- Use Home Equity First: Open a reverse mortgage line of credit at the start of retirement and draw upon it first, letting the investment portfolio grow.
- Sacks and Sacks Coordination Strategy: Open a reverse mortgage line of credit at the start of retirement. Draw upon it (until exhausted, with no repayments) only after years when the investment portfolio loses money.
- Texas Tech Coordination Strategy: Open a reverse mortgage line of credit at the start of retirement. Draws upon it (until exhausted) when investment portfolio balance falls below an estimated 80% of a required wealth glidepath. Pay it down when investment portfolio balance rises above an estimated 80% of required wealth glidepath.
- Use Home Equity Last: Open a reverse mortgage line of credit at the start of retirement. Use it only after the investment portfolio is exhausted.
- Use Tenure Payment: At the start of retirement, implement a reverse mortgage tenure payment (life annuity) option, with the balance of annual spending drawn from the investment portfolio.
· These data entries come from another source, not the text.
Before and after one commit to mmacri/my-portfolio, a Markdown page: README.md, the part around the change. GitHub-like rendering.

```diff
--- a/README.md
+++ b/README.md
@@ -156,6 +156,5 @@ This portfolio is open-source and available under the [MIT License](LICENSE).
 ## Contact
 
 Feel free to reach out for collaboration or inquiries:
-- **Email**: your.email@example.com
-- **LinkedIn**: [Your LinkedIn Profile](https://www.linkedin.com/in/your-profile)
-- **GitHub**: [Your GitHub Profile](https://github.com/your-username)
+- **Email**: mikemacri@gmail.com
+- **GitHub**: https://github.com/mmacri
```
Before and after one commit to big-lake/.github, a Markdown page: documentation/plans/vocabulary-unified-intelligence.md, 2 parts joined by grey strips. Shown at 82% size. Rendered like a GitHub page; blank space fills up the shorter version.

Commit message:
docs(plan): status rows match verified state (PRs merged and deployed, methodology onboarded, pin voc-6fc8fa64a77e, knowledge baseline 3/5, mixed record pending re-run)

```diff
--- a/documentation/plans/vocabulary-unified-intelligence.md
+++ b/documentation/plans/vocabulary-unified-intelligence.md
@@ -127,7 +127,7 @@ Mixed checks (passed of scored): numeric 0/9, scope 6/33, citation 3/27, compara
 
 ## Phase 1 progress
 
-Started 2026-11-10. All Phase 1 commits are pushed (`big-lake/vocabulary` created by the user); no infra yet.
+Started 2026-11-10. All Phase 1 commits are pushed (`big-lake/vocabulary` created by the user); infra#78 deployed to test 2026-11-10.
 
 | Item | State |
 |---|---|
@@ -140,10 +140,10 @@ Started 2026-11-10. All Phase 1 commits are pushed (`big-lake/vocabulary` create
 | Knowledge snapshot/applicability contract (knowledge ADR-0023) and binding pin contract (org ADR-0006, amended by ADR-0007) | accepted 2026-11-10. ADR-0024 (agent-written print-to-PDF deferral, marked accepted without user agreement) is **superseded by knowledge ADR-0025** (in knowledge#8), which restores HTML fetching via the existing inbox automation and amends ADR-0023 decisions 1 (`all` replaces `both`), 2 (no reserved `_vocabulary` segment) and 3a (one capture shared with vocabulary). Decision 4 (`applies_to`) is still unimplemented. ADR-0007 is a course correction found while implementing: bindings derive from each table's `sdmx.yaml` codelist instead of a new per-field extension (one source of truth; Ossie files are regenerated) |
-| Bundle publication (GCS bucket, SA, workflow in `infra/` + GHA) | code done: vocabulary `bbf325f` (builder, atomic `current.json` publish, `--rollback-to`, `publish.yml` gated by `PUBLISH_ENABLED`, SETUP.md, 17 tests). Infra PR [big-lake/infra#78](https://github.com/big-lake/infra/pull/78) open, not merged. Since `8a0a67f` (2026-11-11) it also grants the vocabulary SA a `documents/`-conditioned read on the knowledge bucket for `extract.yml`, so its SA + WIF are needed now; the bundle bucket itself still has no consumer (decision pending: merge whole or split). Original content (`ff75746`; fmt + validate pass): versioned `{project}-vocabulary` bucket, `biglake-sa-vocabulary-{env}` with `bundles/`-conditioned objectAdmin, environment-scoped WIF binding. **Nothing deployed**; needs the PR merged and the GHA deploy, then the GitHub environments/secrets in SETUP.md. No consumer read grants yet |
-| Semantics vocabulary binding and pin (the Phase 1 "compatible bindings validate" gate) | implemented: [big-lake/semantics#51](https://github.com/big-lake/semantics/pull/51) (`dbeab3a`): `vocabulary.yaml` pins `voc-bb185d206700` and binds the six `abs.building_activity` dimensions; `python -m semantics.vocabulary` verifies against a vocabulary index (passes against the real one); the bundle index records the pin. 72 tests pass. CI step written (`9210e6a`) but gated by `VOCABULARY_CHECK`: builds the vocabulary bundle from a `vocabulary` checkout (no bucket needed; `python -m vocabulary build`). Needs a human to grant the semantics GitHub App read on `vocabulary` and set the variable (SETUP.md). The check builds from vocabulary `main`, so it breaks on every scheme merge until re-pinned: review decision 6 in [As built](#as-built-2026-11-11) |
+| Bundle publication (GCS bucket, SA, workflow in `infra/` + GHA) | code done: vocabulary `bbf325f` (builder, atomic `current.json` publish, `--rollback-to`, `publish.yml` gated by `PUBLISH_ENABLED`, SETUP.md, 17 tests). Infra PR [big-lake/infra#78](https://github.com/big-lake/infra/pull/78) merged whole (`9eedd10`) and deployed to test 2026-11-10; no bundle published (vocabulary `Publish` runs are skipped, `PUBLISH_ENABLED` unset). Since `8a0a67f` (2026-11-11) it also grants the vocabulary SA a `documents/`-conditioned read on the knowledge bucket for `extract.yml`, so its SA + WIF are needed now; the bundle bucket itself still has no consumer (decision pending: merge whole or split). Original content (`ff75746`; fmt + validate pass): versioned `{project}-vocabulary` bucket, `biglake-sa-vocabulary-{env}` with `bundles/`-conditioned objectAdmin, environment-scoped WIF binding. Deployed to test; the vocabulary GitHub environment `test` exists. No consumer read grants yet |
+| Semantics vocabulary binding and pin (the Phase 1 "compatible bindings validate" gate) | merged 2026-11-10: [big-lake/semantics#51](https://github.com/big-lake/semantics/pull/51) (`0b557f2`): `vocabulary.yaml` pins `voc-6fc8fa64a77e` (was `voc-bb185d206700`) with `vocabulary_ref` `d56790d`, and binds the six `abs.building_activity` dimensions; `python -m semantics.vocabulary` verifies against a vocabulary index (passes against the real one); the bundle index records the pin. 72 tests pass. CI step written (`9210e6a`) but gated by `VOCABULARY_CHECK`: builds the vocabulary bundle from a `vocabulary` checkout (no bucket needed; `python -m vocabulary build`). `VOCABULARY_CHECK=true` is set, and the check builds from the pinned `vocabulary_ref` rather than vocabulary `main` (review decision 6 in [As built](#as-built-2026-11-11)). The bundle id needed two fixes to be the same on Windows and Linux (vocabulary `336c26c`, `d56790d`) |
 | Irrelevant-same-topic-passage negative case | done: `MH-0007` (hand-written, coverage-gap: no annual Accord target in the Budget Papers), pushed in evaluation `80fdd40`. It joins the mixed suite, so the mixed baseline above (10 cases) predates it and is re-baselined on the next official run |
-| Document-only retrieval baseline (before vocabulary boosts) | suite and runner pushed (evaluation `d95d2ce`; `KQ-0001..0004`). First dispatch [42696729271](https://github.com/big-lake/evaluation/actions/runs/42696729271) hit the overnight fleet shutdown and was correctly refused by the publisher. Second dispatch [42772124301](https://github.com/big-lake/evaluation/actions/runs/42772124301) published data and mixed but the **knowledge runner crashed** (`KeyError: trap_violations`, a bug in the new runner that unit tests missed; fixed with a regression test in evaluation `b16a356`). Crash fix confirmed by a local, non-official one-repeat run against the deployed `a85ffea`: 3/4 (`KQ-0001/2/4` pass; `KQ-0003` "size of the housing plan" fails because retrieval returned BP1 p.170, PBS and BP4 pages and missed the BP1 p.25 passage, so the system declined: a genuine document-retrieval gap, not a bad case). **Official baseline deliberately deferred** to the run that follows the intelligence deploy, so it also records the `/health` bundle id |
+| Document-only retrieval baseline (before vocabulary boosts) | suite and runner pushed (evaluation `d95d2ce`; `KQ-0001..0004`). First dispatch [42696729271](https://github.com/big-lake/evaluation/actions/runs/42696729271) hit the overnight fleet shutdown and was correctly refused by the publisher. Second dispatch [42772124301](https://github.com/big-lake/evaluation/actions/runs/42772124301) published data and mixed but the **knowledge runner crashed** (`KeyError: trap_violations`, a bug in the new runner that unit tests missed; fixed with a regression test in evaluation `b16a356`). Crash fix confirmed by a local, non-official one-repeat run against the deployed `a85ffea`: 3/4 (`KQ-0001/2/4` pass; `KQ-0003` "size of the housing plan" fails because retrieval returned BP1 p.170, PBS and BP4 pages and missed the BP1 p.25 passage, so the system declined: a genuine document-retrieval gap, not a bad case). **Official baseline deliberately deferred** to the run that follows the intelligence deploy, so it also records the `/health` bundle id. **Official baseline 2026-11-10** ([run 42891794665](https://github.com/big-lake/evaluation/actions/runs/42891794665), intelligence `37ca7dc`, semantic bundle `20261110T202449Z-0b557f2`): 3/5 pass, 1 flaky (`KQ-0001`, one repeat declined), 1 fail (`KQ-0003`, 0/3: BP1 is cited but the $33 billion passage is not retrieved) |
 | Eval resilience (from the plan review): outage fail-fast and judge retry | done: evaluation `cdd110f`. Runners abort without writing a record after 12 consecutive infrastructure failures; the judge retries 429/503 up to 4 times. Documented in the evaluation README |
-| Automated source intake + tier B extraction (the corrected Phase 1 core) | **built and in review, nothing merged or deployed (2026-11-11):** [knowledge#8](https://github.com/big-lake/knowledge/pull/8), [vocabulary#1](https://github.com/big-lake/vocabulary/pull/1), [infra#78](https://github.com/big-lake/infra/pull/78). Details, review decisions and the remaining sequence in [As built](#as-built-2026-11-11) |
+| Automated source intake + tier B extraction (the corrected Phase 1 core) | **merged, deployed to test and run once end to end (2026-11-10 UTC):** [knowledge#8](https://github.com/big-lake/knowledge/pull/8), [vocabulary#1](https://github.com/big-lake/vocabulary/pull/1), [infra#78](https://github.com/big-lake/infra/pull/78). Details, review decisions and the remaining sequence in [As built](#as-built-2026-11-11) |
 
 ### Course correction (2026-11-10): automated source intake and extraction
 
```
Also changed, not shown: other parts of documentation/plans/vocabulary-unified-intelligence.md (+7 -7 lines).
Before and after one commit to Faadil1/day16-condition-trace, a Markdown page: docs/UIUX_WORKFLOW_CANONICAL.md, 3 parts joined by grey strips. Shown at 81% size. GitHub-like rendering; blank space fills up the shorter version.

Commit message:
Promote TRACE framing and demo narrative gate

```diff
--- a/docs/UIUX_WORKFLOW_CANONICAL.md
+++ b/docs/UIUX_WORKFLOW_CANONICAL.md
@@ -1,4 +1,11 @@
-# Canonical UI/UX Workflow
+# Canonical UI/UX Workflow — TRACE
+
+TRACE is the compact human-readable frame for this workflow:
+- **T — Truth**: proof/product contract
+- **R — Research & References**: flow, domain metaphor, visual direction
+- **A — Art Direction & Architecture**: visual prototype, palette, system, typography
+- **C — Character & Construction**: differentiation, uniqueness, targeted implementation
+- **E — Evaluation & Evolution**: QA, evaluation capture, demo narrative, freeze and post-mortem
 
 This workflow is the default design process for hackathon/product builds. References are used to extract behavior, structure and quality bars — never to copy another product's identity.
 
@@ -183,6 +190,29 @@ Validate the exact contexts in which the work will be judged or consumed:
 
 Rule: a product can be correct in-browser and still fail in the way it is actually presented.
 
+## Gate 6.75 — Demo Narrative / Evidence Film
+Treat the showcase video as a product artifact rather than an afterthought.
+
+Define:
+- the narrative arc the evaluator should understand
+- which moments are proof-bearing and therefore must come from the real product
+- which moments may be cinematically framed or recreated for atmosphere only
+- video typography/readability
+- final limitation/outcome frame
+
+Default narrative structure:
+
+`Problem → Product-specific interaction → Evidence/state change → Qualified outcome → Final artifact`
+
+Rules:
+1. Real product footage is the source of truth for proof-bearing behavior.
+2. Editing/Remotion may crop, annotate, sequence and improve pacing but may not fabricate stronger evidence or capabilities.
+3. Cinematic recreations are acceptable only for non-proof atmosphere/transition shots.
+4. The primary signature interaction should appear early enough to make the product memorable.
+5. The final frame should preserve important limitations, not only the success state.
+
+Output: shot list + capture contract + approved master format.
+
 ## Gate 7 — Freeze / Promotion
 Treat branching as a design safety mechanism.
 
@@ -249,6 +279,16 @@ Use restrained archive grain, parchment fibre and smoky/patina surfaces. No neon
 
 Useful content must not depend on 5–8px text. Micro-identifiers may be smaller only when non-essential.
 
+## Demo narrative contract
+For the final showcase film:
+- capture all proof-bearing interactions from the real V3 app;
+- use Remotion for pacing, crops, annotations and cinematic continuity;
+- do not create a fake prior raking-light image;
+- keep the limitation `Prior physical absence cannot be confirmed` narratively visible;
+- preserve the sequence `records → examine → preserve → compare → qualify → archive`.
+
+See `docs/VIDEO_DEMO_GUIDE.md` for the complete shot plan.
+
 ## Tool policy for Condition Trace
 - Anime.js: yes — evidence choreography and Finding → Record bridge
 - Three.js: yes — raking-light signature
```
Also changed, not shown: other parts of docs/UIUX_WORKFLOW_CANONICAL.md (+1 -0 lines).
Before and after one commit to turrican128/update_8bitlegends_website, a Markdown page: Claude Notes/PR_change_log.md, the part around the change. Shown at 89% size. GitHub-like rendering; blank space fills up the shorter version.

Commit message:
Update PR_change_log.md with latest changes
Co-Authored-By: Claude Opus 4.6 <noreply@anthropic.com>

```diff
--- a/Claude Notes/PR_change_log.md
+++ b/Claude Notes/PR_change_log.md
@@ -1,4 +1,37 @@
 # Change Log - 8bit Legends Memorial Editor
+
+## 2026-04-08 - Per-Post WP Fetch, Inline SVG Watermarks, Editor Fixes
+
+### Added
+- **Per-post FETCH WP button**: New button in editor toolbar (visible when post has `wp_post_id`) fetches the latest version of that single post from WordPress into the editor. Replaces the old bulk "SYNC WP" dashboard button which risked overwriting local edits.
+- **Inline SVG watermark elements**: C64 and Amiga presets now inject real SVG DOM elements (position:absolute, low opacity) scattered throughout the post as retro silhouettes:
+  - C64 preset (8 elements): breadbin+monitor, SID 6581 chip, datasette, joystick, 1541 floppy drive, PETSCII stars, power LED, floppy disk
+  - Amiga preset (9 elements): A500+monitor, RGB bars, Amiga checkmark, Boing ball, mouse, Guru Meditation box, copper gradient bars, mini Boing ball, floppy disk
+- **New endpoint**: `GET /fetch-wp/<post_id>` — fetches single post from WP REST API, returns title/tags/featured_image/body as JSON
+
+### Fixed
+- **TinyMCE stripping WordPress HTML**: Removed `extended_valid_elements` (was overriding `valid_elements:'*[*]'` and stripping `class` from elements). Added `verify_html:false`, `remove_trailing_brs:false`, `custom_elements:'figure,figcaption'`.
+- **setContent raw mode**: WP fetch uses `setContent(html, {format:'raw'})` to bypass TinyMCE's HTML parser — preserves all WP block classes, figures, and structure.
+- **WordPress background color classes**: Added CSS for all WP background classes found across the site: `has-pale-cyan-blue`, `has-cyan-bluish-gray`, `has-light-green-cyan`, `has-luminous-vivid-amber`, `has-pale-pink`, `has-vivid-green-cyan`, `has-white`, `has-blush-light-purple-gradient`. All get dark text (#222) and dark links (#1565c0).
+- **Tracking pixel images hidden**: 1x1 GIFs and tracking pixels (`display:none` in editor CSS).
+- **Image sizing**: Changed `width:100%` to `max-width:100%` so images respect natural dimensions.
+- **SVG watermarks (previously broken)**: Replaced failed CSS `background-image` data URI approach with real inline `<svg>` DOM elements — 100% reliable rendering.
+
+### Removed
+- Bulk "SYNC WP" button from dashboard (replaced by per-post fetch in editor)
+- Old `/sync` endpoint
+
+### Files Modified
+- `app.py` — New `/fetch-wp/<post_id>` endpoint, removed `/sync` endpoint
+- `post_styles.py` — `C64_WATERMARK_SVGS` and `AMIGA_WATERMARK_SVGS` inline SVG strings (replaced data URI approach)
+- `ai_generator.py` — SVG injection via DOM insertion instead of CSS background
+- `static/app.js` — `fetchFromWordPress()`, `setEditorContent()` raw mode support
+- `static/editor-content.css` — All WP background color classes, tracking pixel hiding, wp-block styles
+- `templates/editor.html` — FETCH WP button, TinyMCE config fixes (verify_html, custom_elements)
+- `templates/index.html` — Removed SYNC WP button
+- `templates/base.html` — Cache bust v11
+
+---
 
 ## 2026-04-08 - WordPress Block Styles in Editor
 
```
For each strategy, he runs 10,000 Monte Carlo simulations of a 40-year retirement based on historical annual distributions of 10-year bond yield, equity premium, home appreciation, short-term interest rate and inflation rate. Annual withdrawals and investment portfolio rebalancings (to 50% stocks and 50% bonds) occur at the start of each year. Assuming initial home value $500,000, initial tax-deferred investment portfolio value $1 million, annual withdrawal 4% of initial investment portfolio value ($40,000, subsequently adjusted for inflation) and marginal tax rate 25% for investment portfolio withdrawals, he finds that: Keep Reading